Talk about a surprise: Two years ago, scientists researching avian malaria happened to learn that two strains of the parasite are infecting white-tailed deer—possibly 25% of those living on the East Coast, Smithsonian reports. Until then, no endemic malaria had been seen in North or South American mammals. "You never know what you're going to find when you're out in nature—and you look," says lead study author Ellen Martinsen, per a press release. "It's a parasite that has been hidden in the most iconic game animal in the United States. I just stumbled across it." Her team was screening mosquitoes for avian malaria at the Smithsonian's National Zoo in Washington, DC, when they stumbled across some surprise DNA and found that the insect had fed on white-tailed deer.

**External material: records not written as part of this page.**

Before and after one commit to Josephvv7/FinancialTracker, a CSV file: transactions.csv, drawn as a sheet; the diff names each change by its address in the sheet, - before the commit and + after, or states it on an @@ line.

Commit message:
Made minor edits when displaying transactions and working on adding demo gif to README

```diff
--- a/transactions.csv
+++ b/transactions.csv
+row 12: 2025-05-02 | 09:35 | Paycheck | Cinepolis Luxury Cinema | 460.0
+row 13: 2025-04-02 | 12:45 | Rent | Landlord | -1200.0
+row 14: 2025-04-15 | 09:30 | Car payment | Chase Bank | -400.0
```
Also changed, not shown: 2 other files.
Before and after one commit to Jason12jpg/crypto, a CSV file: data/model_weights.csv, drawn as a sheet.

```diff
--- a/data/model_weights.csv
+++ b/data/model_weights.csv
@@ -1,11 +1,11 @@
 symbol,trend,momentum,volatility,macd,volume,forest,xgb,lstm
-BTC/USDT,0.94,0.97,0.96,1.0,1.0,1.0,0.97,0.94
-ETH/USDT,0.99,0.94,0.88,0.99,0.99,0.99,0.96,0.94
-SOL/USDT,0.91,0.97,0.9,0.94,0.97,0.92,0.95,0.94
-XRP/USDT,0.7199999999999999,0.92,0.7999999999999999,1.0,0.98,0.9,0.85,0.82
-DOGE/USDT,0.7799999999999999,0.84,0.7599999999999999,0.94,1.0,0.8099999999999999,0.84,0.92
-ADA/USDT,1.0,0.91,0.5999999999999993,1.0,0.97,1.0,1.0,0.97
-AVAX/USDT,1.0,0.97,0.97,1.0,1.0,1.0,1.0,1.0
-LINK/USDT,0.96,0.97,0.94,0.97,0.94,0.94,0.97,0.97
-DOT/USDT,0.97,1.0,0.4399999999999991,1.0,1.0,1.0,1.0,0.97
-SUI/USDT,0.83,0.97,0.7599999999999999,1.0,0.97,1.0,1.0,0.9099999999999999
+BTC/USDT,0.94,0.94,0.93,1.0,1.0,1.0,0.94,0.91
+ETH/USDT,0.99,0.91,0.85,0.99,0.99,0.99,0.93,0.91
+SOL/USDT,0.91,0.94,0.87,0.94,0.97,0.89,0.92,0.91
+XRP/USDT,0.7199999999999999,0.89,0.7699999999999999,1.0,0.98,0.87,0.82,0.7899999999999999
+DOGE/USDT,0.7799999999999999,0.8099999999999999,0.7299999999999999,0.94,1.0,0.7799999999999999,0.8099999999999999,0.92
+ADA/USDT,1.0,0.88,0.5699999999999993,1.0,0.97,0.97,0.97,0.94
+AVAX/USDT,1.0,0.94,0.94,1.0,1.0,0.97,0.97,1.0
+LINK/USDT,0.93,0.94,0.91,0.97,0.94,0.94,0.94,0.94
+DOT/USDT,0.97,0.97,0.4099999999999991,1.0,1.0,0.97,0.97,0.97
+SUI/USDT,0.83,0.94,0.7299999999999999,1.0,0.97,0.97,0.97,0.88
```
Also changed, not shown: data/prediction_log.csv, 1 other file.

Researchers then screened more than 300 white-tailed deer and found the parasite in 41 of them, in roughly half the states studied, Science reports. None were in the west, but it was common in the east, particularly in West Virginia and Virginia. Seems the two malaria species pose little risk to deer or to people: Though humans haven't been tested for the strains yet, co-author Robert Fleischer says "if it’s getting into humans, which it probably is, it probably isn’t able to reproduce. ... This is not Zika virus." The deer's ancestors may have brought the parasite into North America by way of the Beringia land bridge millions of years ago, researchers say. So how is it no one noticed malaria before in the much-studied deer? "This story suggests there is still much we don’t know about the natural world," says a biologist not involved in the study. (Meanwhile, Lyme disease is spreading across US counties.)